Rosen Alternative Pest Control Center
The Rosen Alternative Pest Control Center was dedicated in 1996 to develop and implement effective, economical and environmentally responsible biological alternatives to chemical management of agricultural pest problems. Greenhouses, laboratories and classrooms in the center are used for basic and applied research and instruction in plant genetics, ecology, physiology, biochemistry, genomics and plant-pest interactions.
The Rosen Center’s facilities are used by scientists in the departments of plant pathology; crop, soil and environmental sciences; horticulture and entomology. Projects are conducted to provide new knowledge of how plants interact with disease organisms, insects, nematodes, weeds and environmental factors.
Center projects support traditional plant breeding with research on molecular tools to identify and exploit genetic sources of pest resistance. Research at the molecular and physiological levels reveals the basis of natural plant defense mechanisms, forming the foundation for future development of improved plant germplasm and crop management practices.
The Rosen Center is administered by the University of Arkansas System’s Division of Agriculture and the Arkansas Agricultural Experiment Station. Research at the center goes hand in hand with projects conducted at the division’s research and extension centers and other field locations throughout the state. Research and extension centers and research stations are focal points for field evaluation of alternative pest control and management strategies and tactics, the development of system-wide integrated pest management programs and the dissemination of credible, timely and objective information and technology.
Stakeholders include growers, the agricultural research community, students, extension personnel, pest control industries, regulatory agencies, environmental interest groups and the general public within the state of Arkansas, the United States and throughout the world.
Funds for construction of the Rosen Center included a grant from the U.S. Department of Agriculture, state funds and private gifts.

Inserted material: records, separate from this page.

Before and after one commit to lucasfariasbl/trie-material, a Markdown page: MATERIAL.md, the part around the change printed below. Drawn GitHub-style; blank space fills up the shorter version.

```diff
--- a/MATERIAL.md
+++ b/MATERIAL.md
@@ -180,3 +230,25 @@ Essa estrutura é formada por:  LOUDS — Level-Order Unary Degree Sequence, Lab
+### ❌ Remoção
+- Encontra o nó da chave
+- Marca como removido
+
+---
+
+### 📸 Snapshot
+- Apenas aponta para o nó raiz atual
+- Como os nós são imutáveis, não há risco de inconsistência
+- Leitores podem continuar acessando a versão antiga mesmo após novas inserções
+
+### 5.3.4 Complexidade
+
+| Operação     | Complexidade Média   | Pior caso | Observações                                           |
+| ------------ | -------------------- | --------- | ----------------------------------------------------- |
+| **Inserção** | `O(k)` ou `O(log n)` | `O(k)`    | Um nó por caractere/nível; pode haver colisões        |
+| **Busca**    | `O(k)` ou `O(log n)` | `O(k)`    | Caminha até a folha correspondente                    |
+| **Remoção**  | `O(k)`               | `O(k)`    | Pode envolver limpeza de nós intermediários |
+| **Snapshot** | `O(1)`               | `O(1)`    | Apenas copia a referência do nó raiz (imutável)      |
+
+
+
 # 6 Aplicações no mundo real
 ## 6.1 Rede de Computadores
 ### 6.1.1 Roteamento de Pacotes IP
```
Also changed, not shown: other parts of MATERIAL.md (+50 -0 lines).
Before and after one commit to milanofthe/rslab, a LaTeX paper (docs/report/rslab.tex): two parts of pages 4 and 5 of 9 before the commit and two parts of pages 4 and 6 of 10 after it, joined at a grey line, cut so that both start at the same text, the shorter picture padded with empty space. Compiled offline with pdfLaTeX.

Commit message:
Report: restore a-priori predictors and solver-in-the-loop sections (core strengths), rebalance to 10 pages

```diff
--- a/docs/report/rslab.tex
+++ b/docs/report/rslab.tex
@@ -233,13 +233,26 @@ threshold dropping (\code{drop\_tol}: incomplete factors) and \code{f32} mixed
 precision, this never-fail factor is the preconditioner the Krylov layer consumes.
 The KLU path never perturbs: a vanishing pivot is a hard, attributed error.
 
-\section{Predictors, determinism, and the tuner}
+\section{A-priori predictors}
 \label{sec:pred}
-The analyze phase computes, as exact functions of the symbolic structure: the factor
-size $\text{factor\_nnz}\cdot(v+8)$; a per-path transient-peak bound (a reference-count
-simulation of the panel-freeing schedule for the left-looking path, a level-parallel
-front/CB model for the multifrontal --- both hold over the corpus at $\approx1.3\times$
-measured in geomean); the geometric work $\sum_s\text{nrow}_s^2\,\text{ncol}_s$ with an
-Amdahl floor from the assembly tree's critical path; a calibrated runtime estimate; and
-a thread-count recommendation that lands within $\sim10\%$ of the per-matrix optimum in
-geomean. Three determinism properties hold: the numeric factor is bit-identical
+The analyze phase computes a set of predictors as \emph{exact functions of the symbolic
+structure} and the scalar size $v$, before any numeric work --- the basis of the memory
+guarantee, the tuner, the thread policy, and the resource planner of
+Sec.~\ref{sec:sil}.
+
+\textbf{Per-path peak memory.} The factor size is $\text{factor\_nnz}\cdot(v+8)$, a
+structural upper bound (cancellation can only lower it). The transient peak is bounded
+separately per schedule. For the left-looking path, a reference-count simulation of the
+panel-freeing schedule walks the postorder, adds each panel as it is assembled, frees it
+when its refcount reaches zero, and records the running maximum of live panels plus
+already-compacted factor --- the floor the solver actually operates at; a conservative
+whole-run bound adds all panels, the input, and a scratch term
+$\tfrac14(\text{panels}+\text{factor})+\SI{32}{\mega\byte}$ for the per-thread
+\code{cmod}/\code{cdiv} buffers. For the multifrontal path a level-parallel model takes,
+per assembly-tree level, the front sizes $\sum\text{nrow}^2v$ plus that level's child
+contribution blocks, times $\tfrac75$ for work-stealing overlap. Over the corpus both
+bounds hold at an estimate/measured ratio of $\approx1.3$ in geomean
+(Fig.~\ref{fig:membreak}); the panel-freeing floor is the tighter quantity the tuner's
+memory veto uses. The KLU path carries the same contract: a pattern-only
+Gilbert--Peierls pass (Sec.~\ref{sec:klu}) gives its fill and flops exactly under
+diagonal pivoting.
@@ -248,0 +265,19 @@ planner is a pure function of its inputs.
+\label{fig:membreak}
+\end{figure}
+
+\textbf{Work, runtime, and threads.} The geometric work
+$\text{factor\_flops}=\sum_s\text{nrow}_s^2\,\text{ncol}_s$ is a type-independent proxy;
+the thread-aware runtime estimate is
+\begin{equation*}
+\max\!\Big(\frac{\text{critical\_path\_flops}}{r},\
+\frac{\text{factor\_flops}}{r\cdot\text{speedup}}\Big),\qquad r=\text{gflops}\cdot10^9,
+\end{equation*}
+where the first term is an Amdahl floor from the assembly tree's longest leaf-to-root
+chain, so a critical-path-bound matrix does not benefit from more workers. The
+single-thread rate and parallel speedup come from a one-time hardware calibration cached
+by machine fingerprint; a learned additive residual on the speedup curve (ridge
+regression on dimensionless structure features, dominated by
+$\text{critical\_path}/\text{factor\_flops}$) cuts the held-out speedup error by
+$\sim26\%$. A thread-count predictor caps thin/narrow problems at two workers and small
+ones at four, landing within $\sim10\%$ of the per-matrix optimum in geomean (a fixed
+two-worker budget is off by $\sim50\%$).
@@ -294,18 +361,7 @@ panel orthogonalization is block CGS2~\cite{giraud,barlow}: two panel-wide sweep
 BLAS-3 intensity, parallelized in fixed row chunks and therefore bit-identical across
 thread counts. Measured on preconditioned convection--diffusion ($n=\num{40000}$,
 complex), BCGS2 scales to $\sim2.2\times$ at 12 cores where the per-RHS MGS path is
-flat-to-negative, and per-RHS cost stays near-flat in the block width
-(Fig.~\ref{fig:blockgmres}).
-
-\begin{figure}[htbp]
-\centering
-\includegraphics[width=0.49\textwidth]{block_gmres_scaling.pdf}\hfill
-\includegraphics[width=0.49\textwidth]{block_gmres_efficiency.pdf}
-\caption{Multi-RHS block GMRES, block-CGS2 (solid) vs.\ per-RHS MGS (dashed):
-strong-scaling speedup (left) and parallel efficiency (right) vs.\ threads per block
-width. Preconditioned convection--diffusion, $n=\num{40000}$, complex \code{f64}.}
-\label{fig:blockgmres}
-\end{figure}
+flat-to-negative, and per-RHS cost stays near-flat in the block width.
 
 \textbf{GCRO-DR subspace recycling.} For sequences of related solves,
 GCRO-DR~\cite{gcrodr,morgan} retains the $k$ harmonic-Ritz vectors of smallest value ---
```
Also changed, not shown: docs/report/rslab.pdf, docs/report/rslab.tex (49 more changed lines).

Harry R. Rosen was a UA plant pathologist who was named Arkansas Man of the Year in Agriculture by Progressive Farmers magazine in 1953 for his role in developing disease-resistant and winter-hardy varieties of wheat and oats. A substantial gift for the project was made by Rosen’s daughter Miriam and her husband, Judge William Enfield, of Bentonville.